(Exercise prompt) In the records below, pick out all lines containing the word "blogs".

Data items
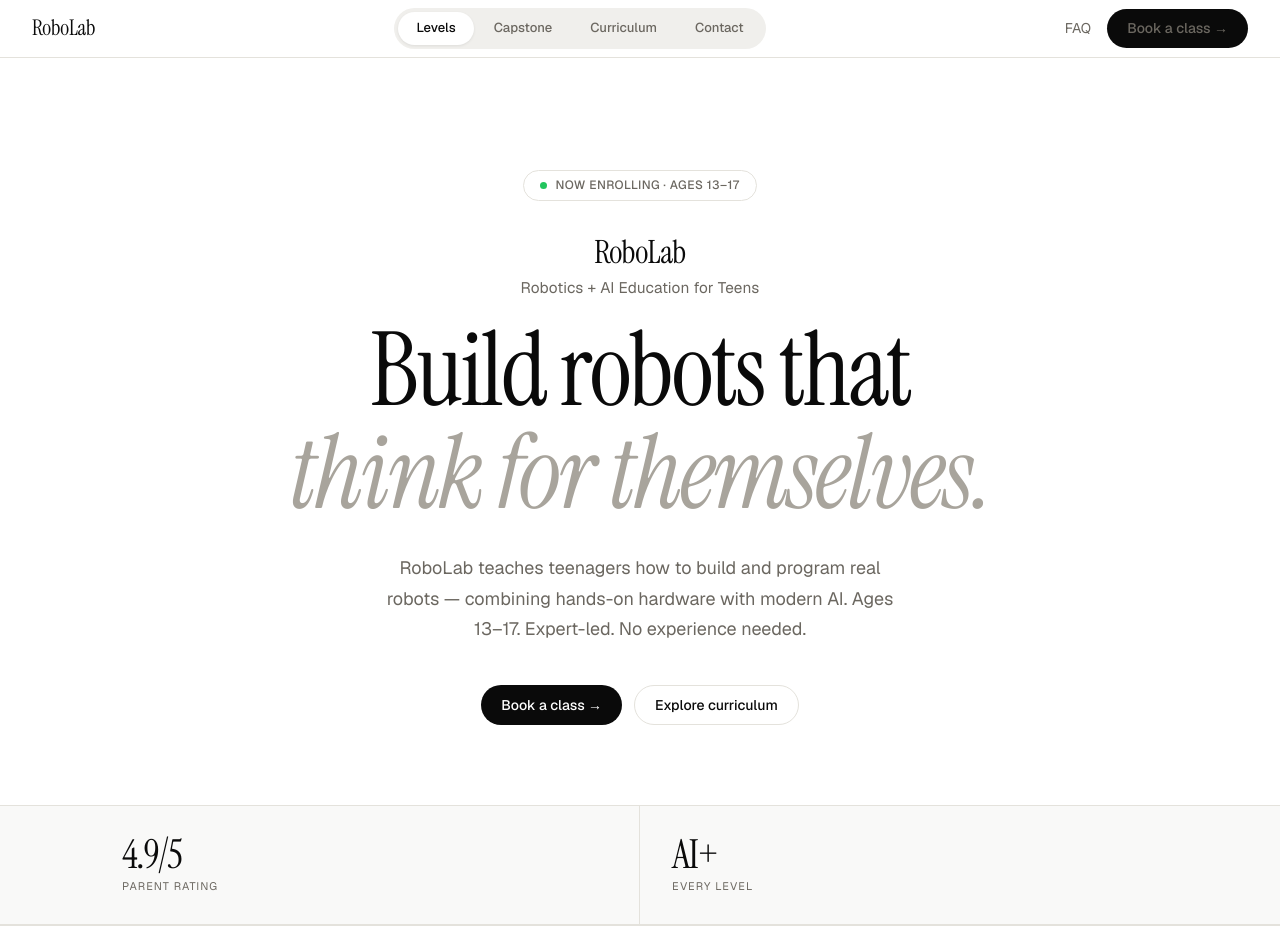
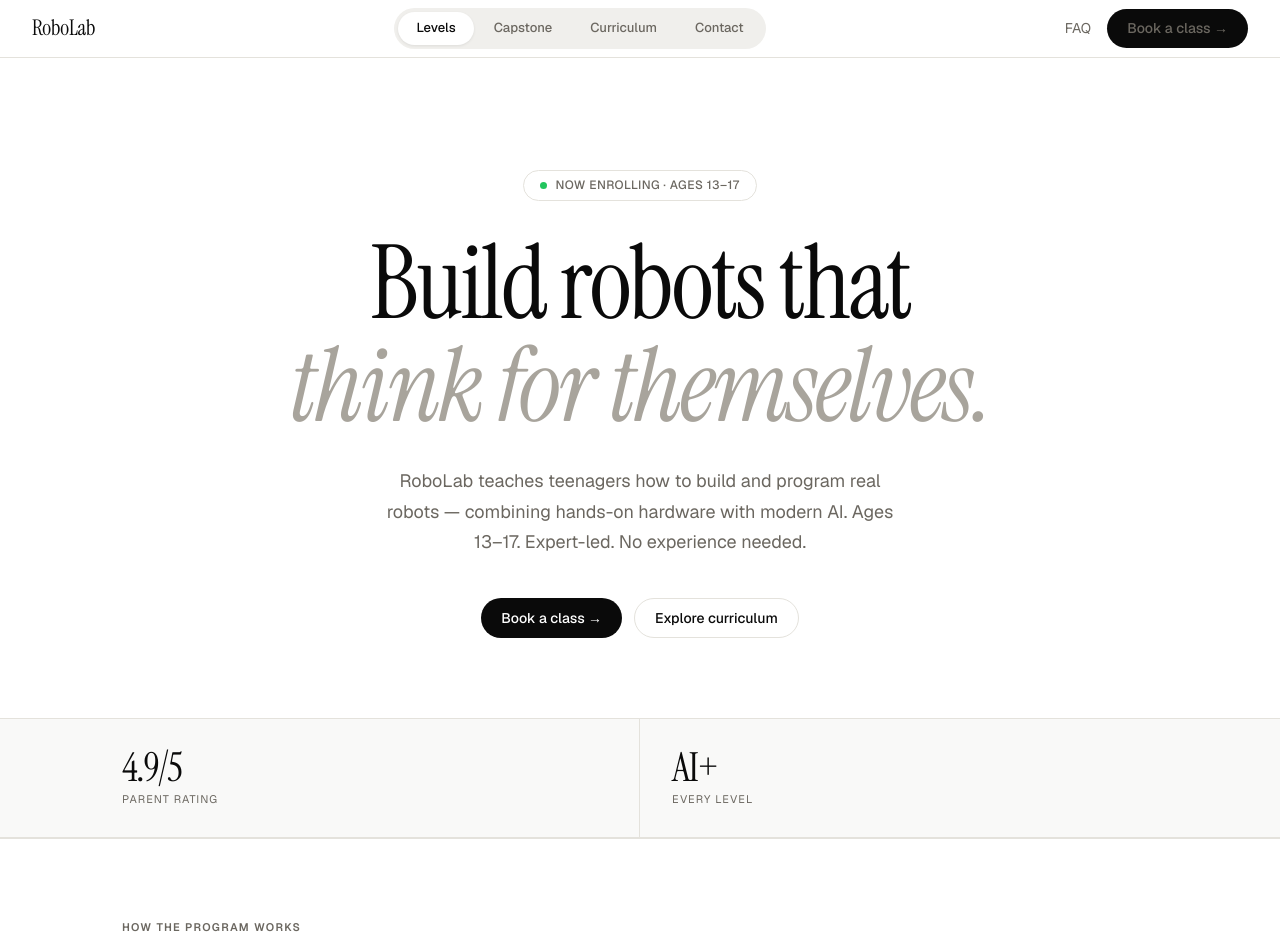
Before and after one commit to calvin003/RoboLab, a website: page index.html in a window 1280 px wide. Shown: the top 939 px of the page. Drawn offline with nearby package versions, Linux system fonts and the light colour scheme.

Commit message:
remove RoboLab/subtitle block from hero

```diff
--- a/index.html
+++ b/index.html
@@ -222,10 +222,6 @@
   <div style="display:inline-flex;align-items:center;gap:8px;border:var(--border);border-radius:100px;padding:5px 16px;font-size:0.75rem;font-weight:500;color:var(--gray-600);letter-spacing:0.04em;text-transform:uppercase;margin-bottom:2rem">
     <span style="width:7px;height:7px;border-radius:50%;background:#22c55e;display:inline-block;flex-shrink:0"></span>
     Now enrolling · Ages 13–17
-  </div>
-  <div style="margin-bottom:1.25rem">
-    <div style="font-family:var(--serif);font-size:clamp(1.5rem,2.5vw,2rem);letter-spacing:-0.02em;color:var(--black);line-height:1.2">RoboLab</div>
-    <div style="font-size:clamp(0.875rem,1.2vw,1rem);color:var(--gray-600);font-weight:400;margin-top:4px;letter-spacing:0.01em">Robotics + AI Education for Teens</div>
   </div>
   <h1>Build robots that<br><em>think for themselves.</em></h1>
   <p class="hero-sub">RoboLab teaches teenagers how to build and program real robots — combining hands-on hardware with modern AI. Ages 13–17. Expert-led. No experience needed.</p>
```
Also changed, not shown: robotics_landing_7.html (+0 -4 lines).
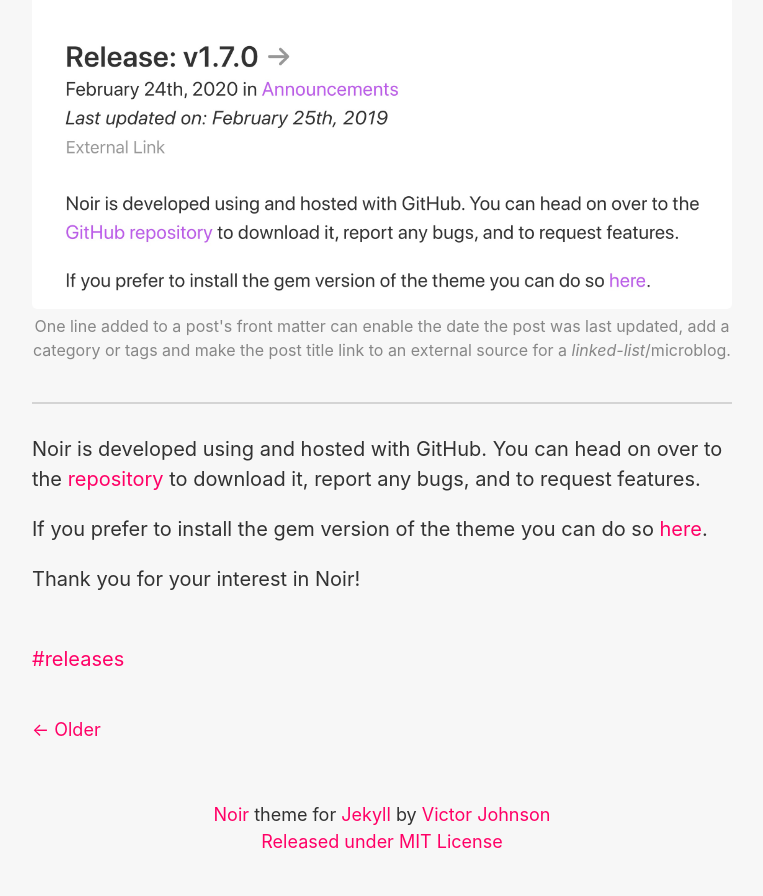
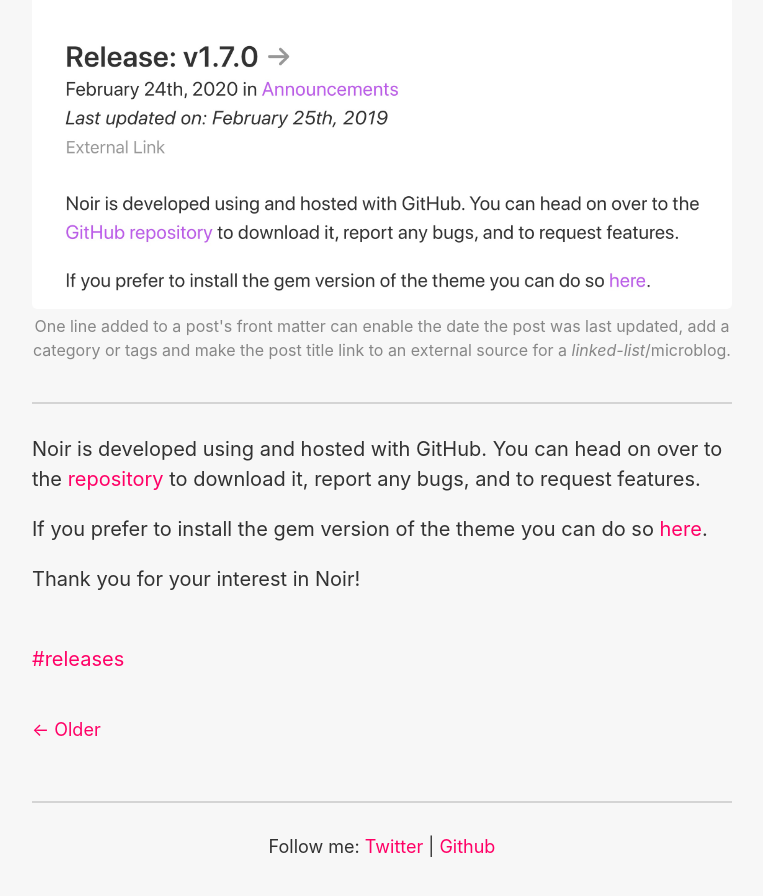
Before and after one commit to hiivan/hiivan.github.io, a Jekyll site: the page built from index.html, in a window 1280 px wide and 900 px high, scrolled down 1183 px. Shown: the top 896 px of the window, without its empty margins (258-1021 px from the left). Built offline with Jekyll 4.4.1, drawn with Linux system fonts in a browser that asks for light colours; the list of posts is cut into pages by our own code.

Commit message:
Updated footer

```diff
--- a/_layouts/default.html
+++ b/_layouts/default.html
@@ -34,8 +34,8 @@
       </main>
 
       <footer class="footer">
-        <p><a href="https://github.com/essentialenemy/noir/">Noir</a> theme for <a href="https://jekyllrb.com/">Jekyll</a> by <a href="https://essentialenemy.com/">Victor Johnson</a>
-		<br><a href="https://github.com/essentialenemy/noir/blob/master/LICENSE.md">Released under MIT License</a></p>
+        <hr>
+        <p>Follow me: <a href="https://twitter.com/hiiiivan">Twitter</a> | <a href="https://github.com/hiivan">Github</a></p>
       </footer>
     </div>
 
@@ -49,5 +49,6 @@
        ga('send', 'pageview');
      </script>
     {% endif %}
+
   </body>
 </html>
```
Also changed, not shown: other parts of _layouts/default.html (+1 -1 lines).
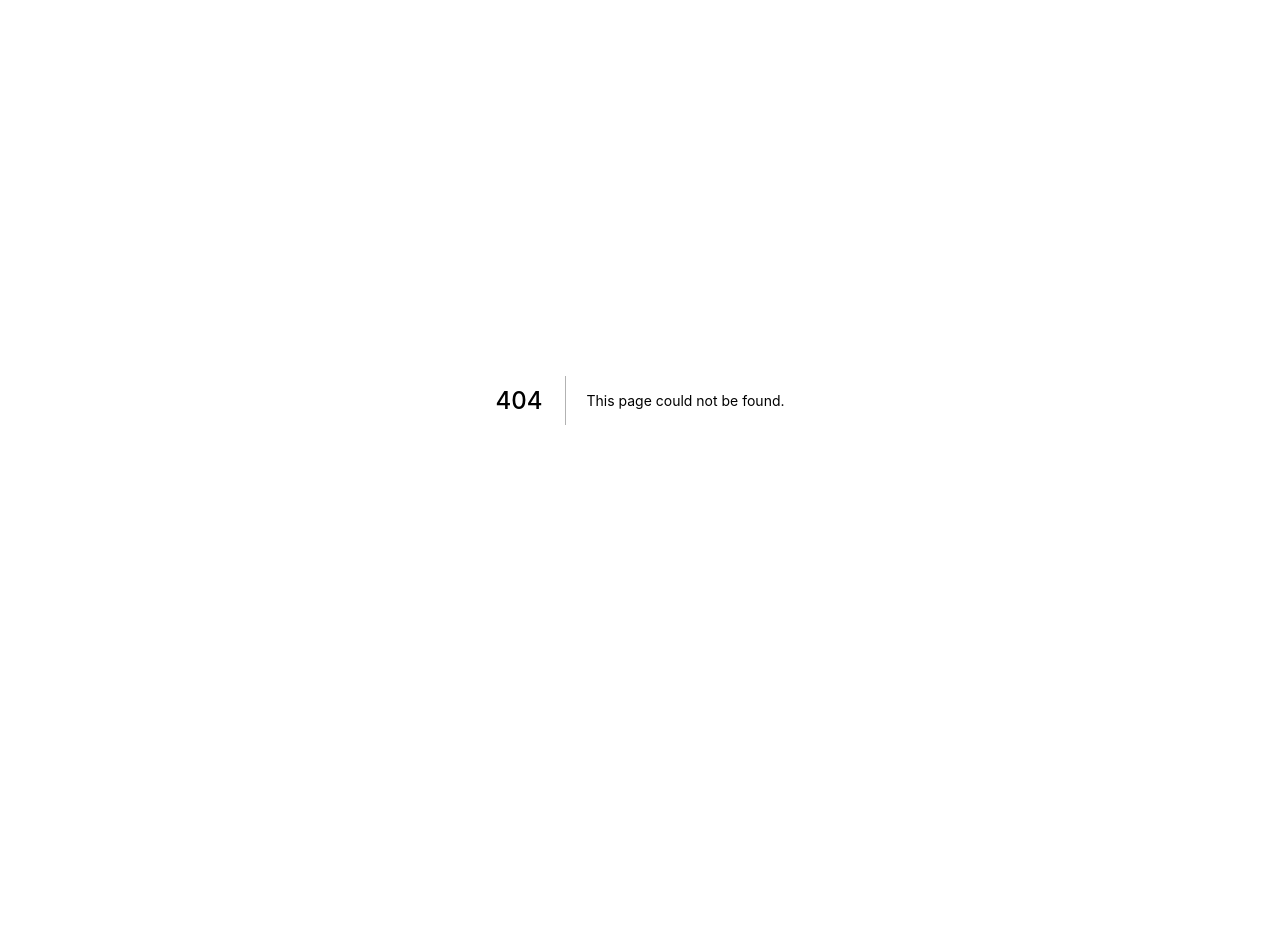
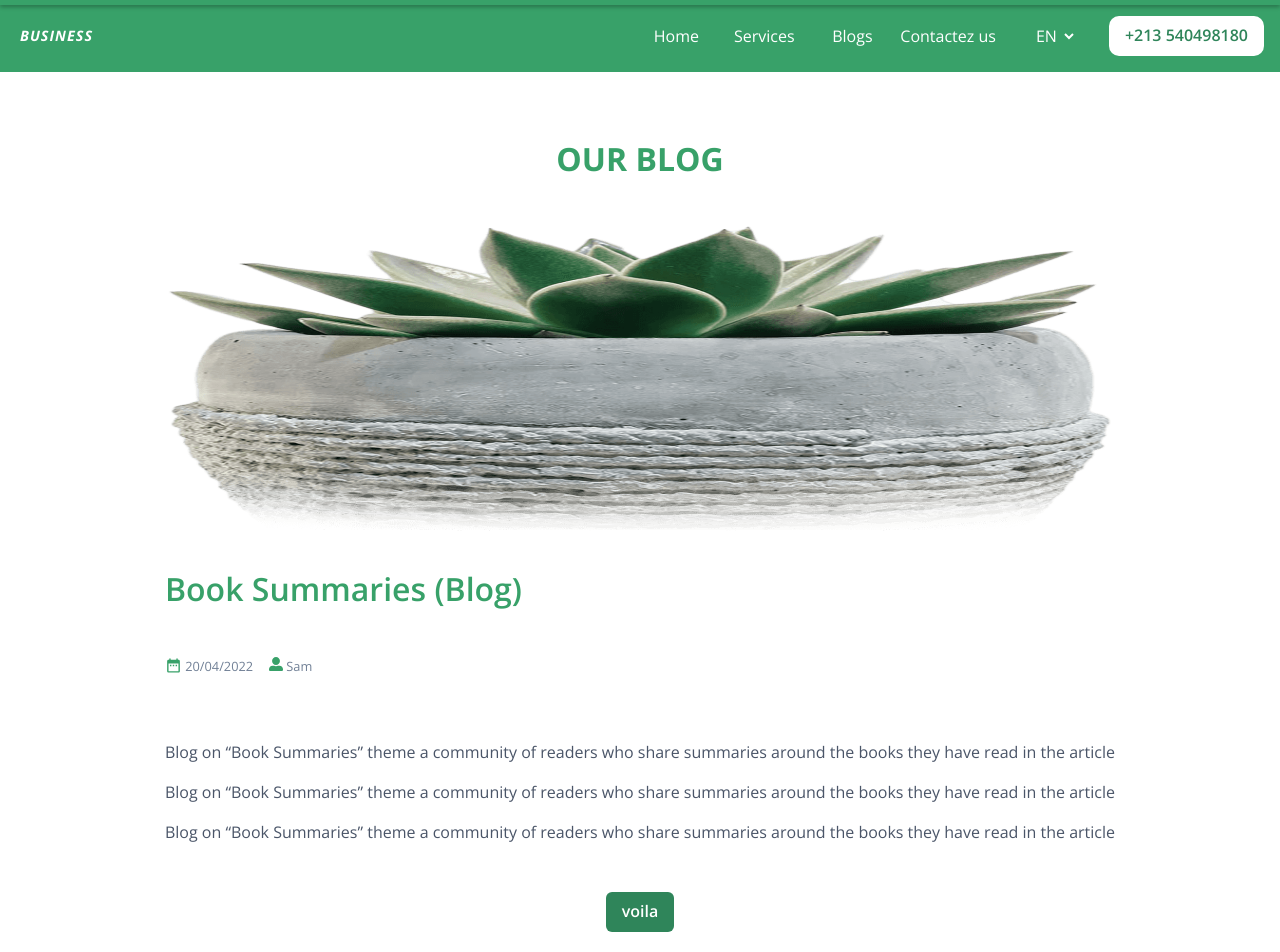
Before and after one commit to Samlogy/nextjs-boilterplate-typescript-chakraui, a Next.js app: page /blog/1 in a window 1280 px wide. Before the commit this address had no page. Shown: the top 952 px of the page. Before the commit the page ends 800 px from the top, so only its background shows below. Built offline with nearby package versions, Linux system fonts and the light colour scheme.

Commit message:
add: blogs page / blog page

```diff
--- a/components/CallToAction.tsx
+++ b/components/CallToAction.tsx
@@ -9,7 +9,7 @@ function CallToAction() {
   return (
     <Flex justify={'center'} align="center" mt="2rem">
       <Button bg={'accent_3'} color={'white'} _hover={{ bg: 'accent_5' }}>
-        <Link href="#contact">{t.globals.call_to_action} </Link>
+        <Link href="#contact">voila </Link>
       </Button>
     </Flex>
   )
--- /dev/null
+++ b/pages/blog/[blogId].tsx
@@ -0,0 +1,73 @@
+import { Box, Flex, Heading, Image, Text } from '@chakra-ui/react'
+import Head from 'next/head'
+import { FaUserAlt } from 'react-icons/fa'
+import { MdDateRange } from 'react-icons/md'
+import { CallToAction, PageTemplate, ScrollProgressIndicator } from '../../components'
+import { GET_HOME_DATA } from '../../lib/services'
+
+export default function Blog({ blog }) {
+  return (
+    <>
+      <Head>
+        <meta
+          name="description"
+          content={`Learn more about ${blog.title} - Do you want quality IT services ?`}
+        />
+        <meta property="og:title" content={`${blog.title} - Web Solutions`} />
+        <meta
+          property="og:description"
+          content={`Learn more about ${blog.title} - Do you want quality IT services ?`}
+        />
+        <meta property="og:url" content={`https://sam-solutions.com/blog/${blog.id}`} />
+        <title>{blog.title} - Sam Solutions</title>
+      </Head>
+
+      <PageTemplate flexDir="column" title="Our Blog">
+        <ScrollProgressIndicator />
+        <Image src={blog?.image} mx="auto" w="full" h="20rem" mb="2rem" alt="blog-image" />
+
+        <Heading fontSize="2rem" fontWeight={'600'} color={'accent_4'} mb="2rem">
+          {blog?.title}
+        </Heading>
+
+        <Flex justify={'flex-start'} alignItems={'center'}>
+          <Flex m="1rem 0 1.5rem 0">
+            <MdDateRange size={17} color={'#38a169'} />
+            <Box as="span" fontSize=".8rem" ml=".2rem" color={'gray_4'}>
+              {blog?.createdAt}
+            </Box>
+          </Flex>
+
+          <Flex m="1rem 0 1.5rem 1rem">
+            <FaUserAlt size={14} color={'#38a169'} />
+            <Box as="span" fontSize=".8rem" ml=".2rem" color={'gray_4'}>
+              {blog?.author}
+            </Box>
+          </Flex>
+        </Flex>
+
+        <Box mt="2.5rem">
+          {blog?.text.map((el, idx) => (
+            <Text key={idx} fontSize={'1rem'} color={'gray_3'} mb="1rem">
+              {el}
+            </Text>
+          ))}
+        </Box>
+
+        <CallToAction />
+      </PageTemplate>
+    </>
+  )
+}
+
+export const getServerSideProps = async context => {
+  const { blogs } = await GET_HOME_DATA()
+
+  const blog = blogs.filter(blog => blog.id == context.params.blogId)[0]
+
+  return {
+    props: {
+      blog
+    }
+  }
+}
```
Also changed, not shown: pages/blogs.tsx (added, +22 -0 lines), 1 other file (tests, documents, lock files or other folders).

(Answer to this exercise)
add: blogs page / blog page
+  const { blogs } = await GET_HOME_DATA()
+  const blog = blogs.filter(blog => blog.id == context.params.blogId)[0]
Also changed, not shown: pages/blogs.tsx (added, +22 -0 lines), 1 other file (tests, documents, lock files or other folders).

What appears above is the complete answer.